Policy makers around the world have been watching the European debt situation closely. A disorderly default by Greece would have rattled the global financial system and raised the likelihood more stimulus would be required.
The bank's previous statement in January took a far more cautious tone, suggesting that a "recession in Europe is now expected to be deeper and longer than the bank had anticipated."
Recent developments in Greece's efforts to refinance its debts have decreased the likelihood of a messy default.
Global uncertainty has decreased, central bank says
The banks’ statement suggested that unless a shock comes to the global financial system, the excess stimulus created by low interest rates could soon be removed.
"Heightened uncertainty around the global economic outlook has decreased," the statement said.
Low interest rates designed to spur economic activity have helped the economy remain resilient during a global downturn.
However, persistently low rates have drawbacks. The bank remains concerned Canadians are adding too much debt to their personal balance sheets.
"Canadian household spending is expected to remain high relative to GDP as households add to their debt burden, which remains the biggest domestic risk."
Rate hike unlikely in near term, analysts say
CIBC chief economist Avery Shenfeld says that despite a better economic outlook for Canada and the world, he doesn’t expect rates to change any time soon.
"Nothing in here [signals] a rate hike coming soon, but markets will pick up on the slightly improved change in tone on the economy, and might move forward the implied date for the first rate hike," he said in a statement.
Likewise, BMO economist Sal Guatieri also expects rates on hold for some time, and suggests the likelihood of a rate cut has diminished.
"While rates are unlikely to increase in the near term, the next move is more likely to be up rather than down, and could well emerge sooner than we currently anticipate," he said in an e-mail.
Pressure on prices
Tensions in the Middle East and a stronger global economy have pushed commodity prices up, particularly oil.
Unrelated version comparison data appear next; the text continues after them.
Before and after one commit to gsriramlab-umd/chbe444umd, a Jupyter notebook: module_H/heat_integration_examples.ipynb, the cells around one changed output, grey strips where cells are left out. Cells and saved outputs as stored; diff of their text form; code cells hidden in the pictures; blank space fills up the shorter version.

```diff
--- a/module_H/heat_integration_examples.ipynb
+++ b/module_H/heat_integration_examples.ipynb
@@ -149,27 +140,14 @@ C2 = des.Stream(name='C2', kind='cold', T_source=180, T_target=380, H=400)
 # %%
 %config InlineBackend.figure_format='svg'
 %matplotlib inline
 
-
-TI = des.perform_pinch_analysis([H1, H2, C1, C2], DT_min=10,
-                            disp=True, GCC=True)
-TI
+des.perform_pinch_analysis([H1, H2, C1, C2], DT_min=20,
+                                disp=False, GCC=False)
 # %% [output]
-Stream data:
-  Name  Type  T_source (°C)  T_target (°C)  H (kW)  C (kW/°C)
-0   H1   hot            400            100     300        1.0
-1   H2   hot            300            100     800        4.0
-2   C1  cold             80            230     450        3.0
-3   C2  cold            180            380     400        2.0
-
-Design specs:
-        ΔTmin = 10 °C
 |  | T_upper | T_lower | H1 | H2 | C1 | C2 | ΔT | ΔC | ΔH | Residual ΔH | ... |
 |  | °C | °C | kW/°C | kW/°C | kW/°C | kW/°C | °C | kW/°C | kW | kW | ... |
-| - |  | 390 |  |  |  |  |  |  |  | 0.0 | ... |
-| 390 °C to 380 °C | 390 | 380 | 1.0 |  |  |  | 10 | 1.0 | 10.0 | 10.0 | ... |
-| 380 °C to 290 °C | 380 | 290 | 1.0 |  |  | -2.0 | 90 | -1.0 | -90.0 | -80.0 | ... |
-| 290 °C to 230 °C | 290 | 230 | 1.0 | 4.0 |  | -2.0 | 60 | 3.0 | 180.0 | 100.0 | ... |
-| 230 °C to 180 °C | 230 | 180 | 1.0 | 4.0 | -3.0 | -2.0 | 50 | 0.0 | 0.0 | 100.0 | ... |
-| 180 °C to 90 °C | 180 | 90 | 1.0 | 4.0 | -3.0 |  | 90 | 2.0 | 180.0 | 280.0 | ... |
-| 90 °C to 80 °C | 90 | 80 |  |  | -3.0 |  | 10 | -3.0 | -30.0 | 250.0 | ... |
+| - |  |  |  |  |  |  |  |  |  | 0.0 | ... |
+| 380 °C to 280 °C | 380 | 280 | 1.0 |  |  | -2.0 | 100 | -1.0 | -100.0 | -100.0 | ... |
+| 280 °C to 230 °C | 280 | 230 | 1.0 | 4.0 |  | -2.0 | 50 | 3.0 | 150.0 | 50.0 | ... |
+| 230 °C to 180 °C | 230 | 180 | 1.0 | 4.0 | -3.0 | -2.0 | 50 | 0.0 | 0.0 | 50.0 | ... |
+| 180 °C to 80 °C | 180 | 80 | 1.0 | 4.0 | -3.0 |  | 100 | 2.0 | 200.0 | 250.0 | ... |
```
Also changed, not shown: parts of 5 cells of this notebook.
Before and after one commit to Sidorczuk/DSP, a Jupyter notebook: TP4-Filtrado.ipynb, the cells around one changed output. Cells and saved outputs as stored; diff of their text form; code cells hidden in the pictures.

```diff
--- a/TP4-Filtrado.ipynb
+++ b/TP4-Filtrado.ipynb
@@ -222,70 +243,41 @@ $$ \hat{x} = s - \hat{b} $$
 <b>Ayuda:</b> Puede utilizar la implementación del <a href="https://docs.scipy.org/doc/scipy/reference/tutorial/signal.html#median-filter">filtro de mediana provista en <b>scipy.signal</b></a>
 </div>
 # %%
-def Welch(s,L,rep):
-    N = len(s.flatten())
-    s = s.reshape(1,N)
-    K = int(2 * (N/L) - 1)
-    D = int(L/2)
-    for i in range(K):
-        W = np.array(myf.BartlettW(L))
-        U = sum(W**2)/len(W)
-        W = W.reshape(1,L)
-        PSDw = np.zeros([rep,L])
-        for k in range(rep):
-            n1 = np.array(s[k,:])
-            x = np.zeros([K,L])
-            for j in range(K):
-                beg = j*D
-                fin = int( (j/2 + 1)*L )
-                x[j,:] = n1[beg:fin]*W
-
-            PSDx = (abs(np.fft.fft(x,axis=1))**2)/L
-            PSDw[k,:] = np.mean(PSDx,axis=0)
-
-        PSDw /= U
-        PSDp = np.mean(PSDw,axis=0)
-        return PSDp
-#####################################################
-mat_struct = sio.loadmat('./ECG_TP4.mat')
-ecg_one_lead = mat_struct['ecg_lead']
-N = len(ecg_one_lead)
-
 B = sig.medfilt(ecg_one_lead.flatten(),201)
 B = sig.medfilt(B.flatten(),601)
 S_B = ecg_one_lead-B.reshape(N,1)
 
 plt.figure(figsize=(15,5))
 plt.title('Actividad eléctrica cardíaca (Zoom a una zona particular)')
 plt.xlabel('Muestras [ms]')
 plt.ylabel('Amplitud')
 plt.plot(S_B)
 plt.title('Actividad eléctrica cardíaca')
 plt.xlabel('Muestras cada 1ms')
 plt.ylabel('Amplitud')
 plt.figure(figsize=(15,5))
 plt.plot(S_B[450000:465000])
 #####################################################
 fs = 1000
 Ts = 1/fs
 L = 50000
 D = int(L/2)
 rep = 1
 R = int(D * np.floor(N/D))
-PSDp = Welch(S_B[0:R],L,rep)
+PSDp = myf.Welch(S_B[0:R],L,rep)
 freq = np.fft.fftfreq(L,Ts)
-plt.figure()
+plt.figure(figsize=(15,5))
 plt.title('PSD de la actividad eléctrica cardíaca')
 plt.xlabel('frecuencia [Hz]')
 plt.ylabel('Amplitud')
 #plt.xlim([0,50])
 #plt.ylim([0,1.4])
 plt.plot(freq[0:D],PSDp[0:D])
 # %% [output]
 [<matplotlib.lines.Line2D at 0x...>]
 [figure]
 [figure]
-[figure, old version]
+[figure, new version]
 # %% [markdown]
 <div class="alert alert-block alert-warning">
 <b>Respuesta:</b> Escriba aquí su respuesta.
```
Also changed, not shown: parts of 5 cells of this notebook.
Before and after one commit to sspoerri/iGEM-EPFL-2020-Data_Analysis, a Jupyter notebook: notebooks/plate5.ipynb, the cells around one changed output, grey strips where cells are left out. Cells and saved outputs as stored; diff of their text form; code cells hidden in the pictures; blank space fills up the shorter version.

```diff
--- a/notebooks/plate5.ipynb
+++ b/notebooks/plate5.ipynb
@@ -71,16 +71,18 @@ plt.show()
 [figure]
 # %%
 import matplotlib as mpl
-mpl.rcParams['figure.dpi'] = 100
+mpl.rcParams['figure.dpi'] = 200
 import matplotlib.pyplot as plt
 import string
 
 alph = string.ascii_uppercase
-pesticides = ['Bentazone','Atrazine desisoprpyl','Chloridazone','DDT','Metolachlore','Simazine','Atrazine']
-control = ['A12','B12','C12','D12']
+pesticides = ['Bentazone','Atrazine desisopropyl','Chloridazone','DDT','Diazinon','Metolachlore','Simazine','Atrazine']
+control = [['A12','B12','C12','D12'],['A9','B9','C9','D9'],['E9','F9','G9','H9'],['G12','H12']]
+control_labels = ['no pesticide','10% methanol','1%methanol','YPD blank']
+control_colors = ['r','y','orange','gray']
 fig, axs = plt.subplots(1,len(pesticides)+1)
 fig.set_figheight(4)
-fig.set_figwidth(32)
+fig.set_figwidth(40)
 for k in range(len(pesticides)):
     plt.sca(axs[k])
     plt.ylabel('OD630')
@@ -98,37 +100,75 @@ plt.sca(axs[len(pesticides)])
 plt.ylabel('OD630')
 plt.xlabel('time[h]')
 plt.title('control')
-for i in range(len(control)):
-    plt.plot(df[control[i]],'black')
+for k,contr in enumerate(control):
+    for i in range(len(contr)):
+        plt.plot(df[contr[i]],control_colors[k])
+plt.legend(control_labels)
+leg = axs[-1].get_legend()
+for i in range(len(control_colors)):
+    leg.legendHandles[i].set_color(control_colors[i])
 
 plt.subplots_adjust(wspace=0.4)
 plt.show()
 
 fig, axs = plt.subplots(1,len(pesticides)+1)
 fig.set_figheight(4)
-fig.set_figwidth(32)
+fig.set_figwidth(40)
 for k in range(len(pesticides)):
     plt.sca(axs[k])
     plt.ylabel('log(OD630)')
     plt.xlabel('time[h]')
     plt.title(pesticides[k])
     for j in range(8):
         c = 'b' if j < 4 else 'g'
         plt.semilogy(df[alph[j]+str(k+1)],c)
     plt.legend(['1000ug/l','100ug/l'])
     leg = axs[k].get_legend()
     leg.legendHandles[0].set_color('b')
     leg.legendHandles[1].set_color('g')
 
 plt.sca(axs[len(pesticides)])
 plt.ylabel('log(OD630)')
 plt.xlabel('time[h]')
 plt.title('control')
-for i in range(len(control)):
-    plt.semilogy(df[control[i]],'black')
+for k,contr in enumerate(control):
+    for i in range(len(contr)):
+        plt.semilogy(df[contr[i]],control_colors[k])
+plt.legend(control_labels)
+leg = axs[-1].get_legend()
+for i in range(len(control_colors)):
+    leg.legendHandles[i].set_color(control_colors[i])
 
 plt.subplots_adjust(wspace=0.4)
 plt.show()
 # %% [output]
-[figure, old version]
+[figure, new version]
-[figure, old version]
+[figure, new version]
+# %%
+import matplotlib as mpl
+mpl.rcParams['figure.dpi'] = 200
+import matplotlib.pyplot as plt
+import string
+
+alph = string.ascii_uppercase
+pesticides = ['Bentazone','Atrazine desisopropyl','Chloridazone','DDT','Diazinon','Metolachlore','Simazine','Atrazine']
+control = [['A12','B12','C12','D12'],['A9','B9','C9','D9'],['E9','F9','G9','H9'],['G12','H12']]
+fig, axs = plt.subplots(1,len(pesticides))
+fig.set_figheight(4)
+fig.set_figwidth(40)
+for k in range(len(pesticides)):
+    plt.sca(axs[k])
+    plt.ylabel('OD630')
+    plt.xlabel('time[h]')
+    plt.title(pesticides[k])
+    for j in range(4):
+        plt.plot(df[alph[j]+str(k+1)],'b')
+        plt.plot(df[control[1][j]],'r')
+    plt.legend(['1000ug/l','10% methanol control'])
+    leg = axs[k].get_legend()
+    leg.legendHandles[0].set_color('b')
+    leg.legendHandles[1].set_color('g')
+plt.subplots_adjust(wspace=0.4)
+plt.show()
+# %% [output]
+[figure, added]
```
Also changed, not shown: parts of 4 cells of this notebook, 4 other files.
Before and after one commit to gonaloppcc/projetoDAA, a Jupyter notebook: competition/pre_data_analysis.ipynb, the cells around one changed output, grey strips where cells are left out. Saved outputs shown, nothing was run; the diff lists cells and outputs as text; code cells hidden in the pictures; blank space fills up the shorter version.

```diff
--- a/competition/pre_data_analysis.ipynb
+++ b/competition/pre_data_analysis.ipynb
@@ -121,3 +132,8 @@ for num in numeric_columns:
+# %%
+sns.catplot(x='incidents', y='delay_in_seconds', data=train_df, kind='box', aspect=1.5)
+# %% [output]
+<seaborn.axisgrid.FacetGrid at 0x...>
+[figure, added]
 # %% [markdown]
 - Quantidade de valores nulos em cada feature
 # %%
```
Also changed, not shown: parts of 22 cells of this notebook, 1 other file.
The Bank of Canada statement said these higher costs could threaten economic growth around the world.
"Commodity prices are higher than anticipated, supported by improved global economic conditions and a geo-political risk premium on oil," the bank's statement said.
"If sustained, the latter could ultimately dampen the improvement in global economic momentum."
The bank did concede that inflation has recently been higher than expected, but maintained a 2 per cent inflation target.
The latest inflation reading showed prices rose 2.5 per cent from a year earlier in January.
The Canadian dollar rose on the statement and higher oil prices, adding 0.69 of a cent to 100.87 cents US. Currency traders buy the loonie in anticipation of future rate hikes that make the Canadian dollar a more attractive investment.
The next Bank of Canada interest rate decision will come April 17.